Tiny Forest can connect people with nature in their local area and support general wellbeing. They offer a place to relax, watch wildlife and an educational resource.
Δ 600 trees planted densely in atennis-court size plot, maximising benefits per m2 of land
Δ Planting method encourages accelerated forest development and uses no chemicals or fertilisers
Δ Low management and maintenance requirements after the first two years
Δ Rich biodiversity, capable of attracting over 500 animal and plant species within the first 3 years
Δ A nature-rich accessible green space and outdoor classroom for people to reconnect with nature
Δ Monitoring data gathered by citizen scientists to help understand how Tiny Forests develop, and quantify the climate benefits
The forest is expected to engage:
Δ Up to 100 volunteers on planting and monitoring days
Δ 4-6 volunteers as a Keeper Team to care the forest
Δ The wider community, visitors and school children as an inspiring place to enjoy nature
Support for the Tiny Forest
With support from Earthwatch, London Borough of Bromley the Friends of Alexandra Recreation Ground and Cator Park and the local Councillors, we aim for this community project to start and see the trees planted early next year, with three years of watering snd maintaining the site supported by local groups and volunteers.
Update- Veolia Grant
£2516 will be used to support a grant application for the Cator Park Tiny Forest to Veolia made by London Borough of Bromley, which requires a 10% commitment from a third party. This is only needed if the grant application is successful and means even more support for the Tiny Forest!

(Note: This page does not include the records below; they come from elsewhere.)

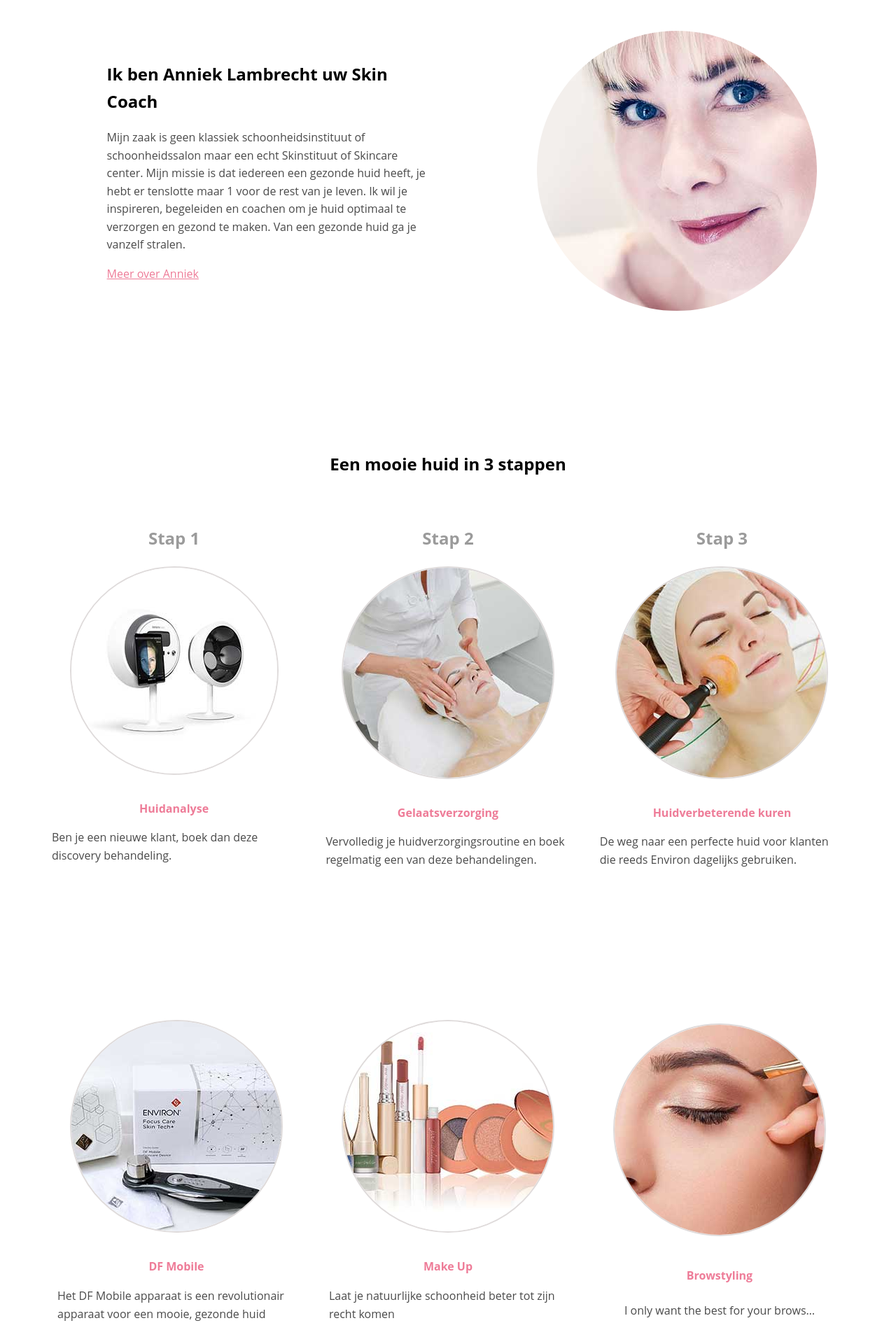
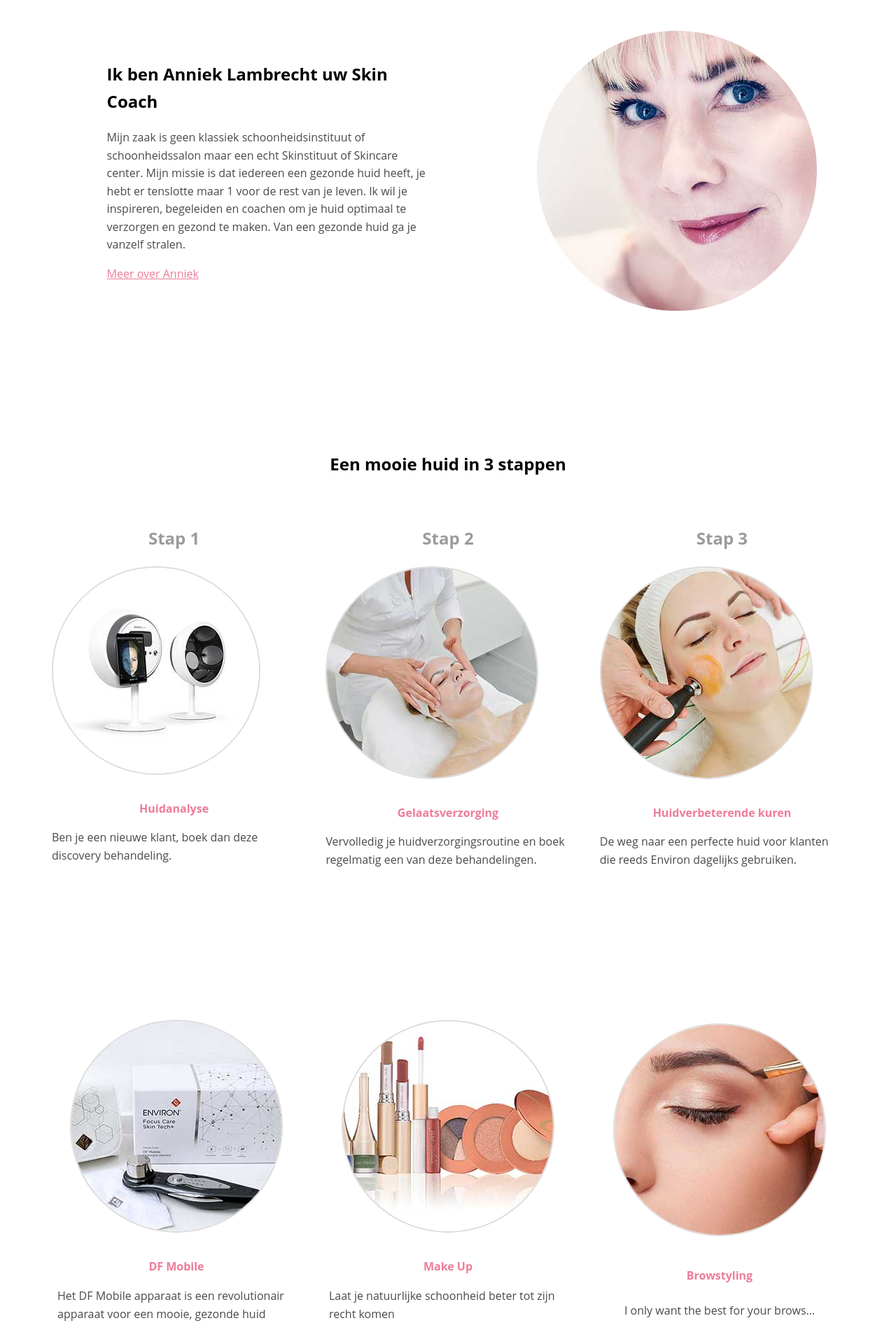
Before and after one commit to acandael/anniek, a Jekyll site: the page built from index.html, in a window 1280 px wide. Shown: the part 1022-2942 px from the top of the page at 70% size. Built offline with Jekyll 4.4.1, drawn with Linux system fonts in a browser that asks for light colours.

Commit message:
fix issue with IE11

```diff
--- a/_sass/_steps.scss
+++ b/_sass/_steps.scss
@@ -20,10 +20,9 @@
 
   .step {
     width: 30%;
-    display: flex;
-    align-items: center;
-    flex-direction: column;
-    flex-basis: auto;
+    //display: flex;
+    //align-items: center;
+    //flex-direction: column;
     padding: 0 1.6rem;
 
     @media only screen and (max-width: $bp-large) {
```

This project offers rewards in return for your donation. Please select a reward below.